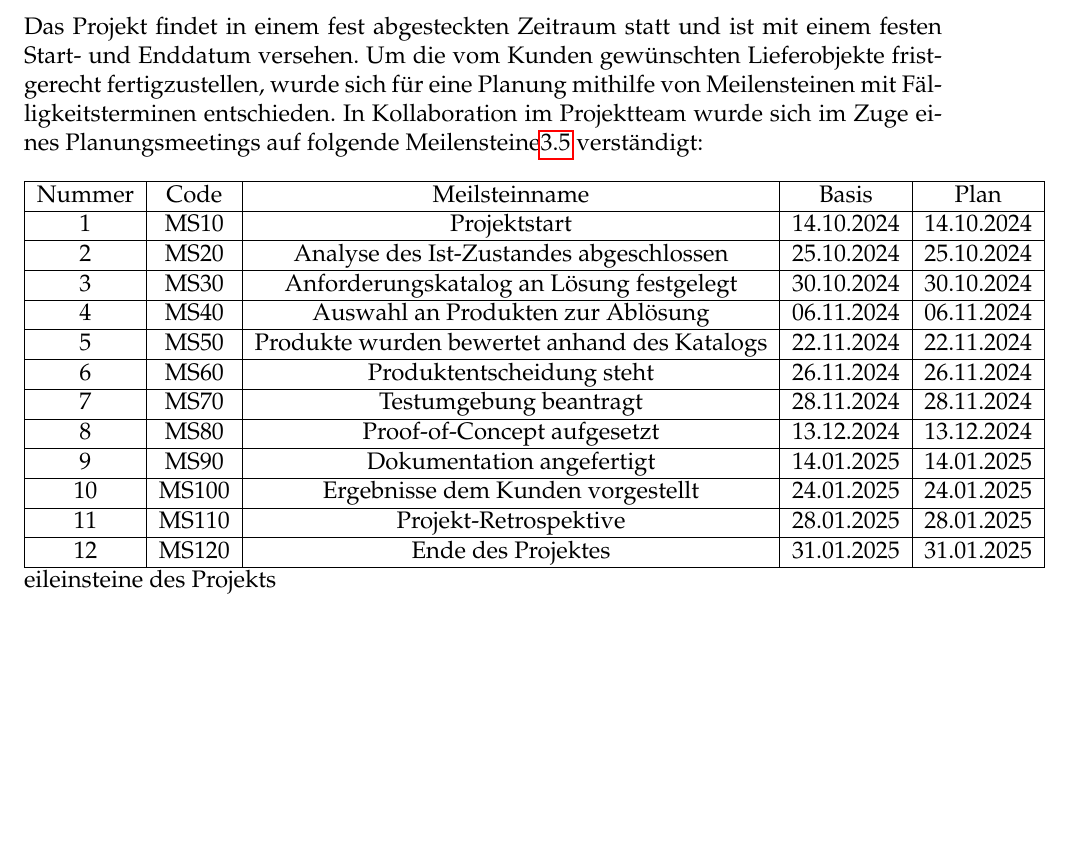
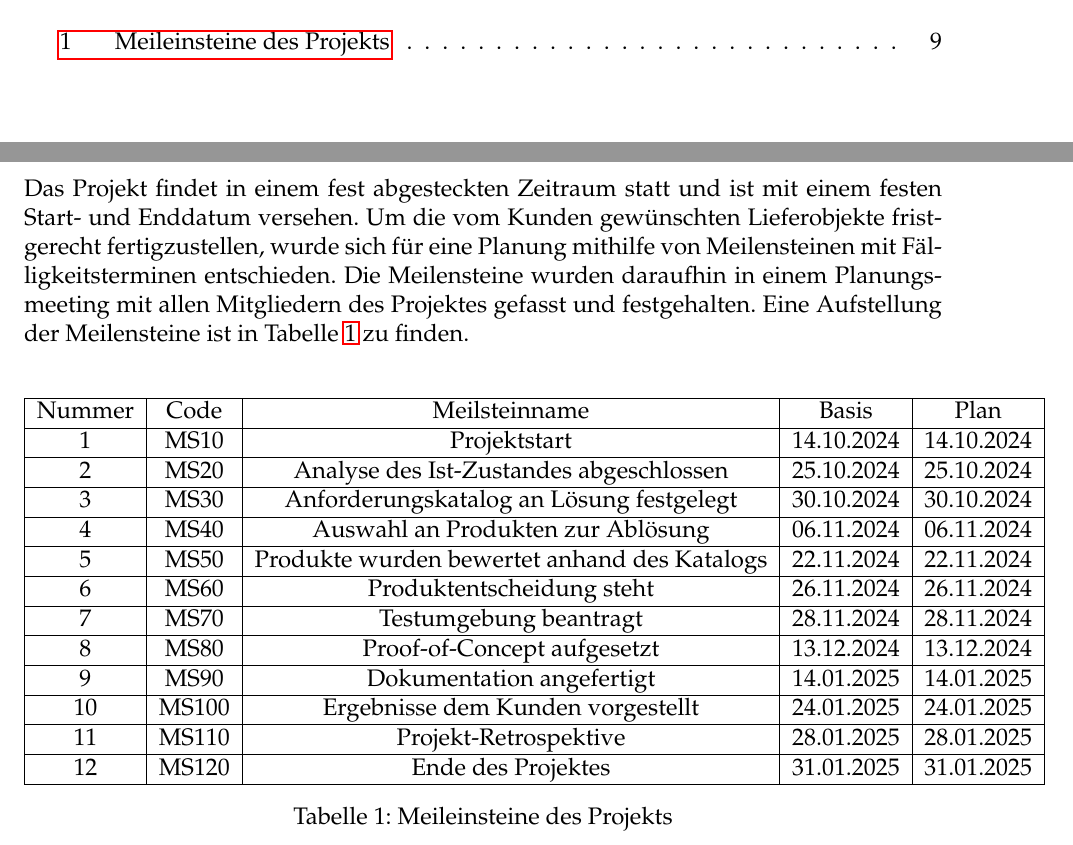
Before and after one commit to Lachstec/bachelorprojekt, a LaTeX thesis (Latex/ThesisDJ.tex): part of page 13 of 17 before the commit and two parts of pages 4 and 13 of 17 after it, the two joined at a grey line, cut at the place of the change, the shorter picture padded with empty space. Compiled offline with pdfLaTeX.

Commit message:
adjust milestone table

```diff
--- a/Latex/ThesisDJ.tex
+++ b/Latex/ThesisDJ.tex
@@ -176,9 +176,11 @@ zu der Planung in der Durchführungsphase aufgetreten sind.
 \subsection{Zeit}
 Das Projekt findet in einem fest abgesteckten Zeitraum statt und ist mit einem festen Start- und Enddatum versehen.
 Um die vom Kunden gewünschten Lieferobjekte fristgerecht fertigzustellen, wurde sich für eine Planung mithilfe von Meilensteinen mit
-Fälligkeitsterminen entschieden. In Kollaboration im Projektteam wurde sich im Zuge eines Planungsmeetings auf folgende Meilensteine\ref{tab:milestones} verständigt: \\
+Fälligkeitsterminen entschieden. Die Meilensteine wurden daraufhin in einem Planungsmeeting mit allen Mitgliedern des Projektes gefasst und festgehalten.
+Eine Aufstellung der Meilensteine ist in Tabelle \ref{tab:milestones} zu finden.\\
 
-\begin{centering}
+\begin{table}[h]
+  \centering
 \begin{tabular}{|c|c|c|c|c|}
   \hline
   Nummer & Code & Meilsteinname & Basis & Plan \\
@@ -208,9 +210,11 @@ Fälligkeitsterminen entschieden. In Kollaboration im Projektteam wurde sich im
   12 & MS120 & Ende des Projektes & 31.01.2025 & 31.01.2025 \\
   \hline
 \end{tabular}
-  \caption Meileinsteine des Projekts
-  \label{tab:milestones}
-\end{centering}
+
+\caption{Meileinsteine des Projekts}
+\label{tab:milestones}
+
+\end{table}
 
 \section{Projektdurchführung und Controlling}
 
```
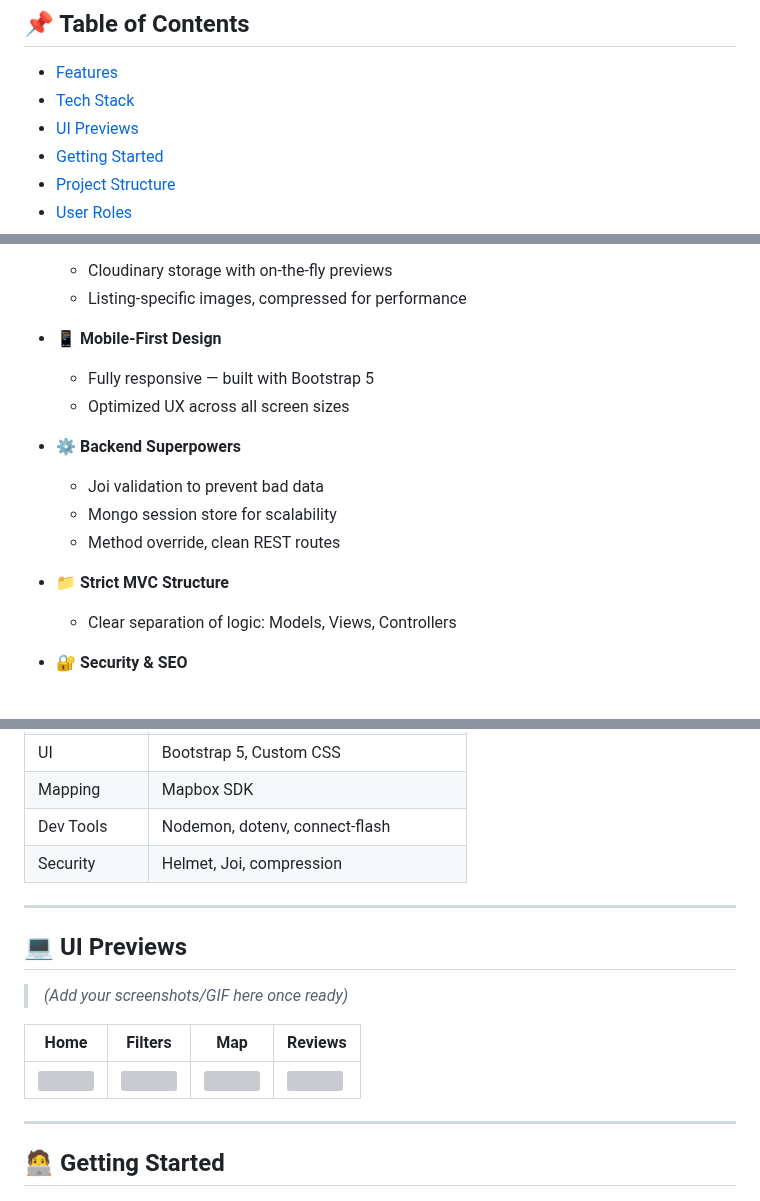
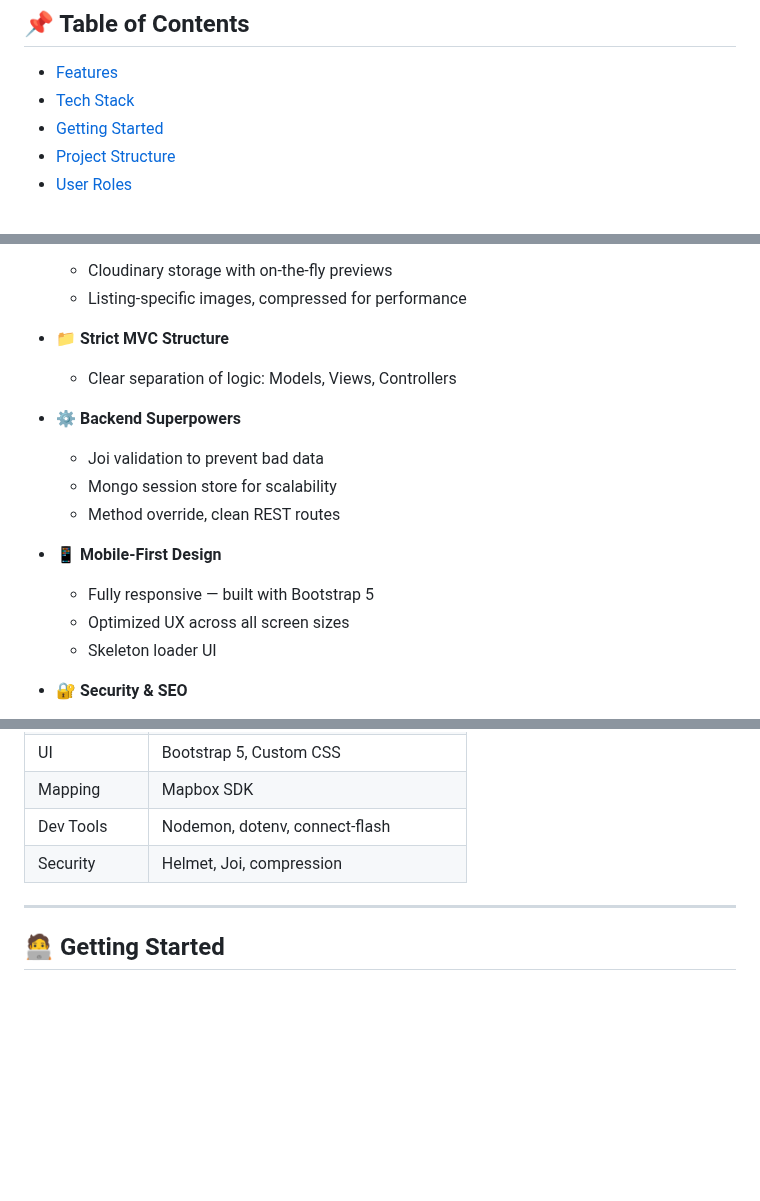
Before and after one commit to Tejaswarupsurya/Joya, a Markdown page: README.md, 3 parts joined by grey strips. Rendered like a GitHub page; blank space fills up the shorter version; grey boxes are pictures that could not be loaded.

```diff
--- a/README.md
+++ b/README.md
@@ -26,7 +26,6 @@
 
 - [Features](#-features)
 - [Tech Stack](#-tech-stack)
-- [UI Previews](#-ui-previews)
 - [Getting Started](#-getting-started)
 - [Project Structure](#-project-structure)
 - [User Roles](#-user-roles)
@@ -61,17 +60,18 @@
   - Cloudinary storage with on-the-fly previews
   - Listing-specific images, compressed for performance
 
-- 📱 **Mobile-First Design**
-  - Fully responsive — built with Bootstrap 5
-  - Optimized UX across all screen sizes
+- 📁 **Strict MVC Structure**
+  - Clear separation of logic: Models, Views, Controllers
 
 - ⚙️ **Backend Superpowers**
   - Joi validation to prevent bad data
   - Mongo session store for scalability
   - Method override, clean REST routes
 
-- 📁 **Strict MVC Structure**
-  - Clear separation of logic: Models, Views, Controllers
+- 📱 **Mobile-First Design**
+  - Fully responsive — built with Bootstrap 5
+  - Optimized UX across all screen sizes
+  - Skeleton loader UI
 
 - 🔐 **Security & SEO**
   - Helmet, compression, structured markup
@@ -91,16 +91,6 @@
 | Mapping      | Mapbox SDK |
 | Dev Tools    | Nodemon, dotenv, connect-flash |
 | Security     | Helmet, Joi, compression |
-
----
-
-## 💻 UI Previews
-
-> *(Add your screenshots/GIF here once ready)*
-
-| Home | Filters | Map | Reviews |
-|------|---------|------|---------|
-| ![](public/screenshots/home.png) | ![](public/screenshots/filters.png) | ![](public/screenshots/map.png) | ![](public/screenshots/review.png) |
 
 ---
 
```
------------------------------------------------------------
About this task ▸ If a line in the listing contains the string "Fälligkeitsterminen", copy it.

Output below ▸
-Fälligkeitsterminen entschieden. In Kollaboration im Projektteam wurde sich im Zuge eines Planungsmeetings auf folgende Meilensteine\ref{tab:milestones} verständigt: \\
+Fälligkeitsterminen entschieden. Die Meilensteine wurden daraufhin in einem Planungsmeeting mit allen Mitgliedern des Projektes gefasst und festgehalten.
@@ -208,9 +210,11 @@ Fälligkeitsterminen entschieden. In Kollaboration im Projektteam wurde sich im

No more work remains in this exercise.